Note: I guess technically there are Cauchy sequences, but only the sequences that eventually become constant.
 
  • #5
42
0
Thanks for your help; I have to say though that I don't see how there are sequences that eventually become constant. I can't seem to find a sequence {fn(x)} that converges to a constant value given any x.
 
  • #6
392
0
I mean a sequence [tex](a_1, a_2, a_3,\dots)[/tex] in X with the property that there exists x in X and an integer N such that for all n>N, a_n=x.

For example, the sequence [tex](f_2, f_8, f_8, f_8, f_8,\dots)[/tex] where all the rest of the "points" (i.e. functions) are f_8

Such a sequence is trivially Cauchy.
 
  • #7
42
0
Okay, thanks again for your assistance.
 
  • #8
42
0
Sorry, just one last question: isn't any subset S of [tex]{\cal L}^2[-\pi,\pi][/tex] bounded by the zero function g(x)=0, since for any [tex]f\in S[/tex]

[tex]
\|f-g\|_2 = \left(\int_{-\pi}^{\pi}|f-g|^2 d\mu\right)^{1/2} = \left(\int_{-\pi}^{\pi}|f|^2 d\mu\right)^{1/2}
[/tex]

which by definition is finite?
 
Last edited:
  • #9
392
0
No. Using g=0 is OK, but you would need one constant M such that for all f in S, [tex]\|f-g\|_2<M[/tex]

Fortunately, in this case it is easy to find such an M, with your g.
 
  • #10
Dick
Science Advisor
Homework Helper
26,258
618
All of your functions are orthogonal in L^2 and they are all of constant L^2 norm. Aren't you trying to prove the sequence is a closed set? It's a discrete set.
 
  • #11
392
0
[tex]
\|f_n-f_m\|_2 = 4\pi -\int_{-\pi}^{\pi}e^{i(m-n)x}dx-\int_{-\pi}^{\pi}e^{i(n-m)x}dx
[/tex]
iomtt6076, I'm just double checking. You do know what [tex]\int_{-\pi}^{\pi}e^{i(m-n)x}\,dx[/tex] is, right?
 

Related Threads for: Sequence of functions in L^2[-pi,pi]
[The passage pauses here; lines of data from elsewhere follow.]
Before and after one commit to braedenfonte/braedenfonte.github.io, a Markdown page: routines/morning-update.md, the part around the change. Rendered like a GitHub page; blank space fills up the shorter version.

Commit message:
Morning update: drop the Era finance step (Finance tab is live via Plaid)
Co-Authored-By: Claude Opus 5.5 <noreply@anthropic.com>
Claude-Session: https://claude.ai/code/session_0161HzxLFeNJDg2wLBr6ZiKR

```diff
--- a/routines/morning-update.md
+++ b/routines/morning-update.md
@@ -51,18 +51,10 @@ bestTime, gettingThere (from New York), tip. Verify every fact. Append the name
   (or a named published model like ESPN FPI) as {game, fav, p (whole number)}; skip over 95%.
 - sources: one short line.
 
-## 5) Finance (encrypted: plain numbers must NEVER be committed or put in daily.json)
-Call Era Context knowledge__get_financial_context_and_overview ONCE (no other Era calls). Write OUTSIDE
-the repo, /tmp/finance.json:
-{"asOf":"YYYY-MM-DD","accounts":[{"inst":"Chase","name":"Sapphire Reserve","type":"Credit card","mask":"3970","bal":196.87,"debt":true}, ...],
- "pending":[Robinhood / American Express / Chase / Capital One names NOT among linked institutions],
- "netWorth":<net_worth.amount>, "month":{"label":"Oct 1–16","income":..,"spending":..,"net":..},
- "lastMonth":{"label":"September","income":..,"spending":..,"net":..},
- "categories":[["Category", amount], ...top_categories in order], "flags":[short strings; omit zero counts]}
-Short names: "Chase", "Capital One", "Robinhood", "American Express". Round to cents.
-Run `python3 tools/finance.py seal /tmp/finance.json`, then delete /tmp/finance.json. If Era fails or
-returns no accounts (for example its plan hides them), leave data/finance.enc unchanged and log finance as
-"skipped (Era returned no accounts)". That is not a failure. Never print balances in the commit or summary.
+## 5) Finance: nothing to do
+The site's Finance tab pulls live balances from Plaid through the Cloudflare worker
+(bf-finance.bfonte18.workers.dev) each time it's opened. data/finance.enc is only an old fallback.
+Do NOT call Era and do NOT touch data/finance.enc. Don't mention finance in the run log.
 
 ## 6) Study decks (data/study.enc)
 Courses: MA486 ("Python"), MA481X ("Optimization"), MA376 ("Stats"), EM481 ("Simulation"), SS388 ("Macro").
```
Replies
2
Views
941
  • Last Post
Replies
6
Views
800
  • Last Post
Replies
1
Views
2K
  • Last Post
Replies
12
Views
2K
  • Last Post
Replies
3
Views
1K
Replies
12
Views
2K
Replies
5
Views
6K
  • Last Post
Replies
3
Views
2K
Top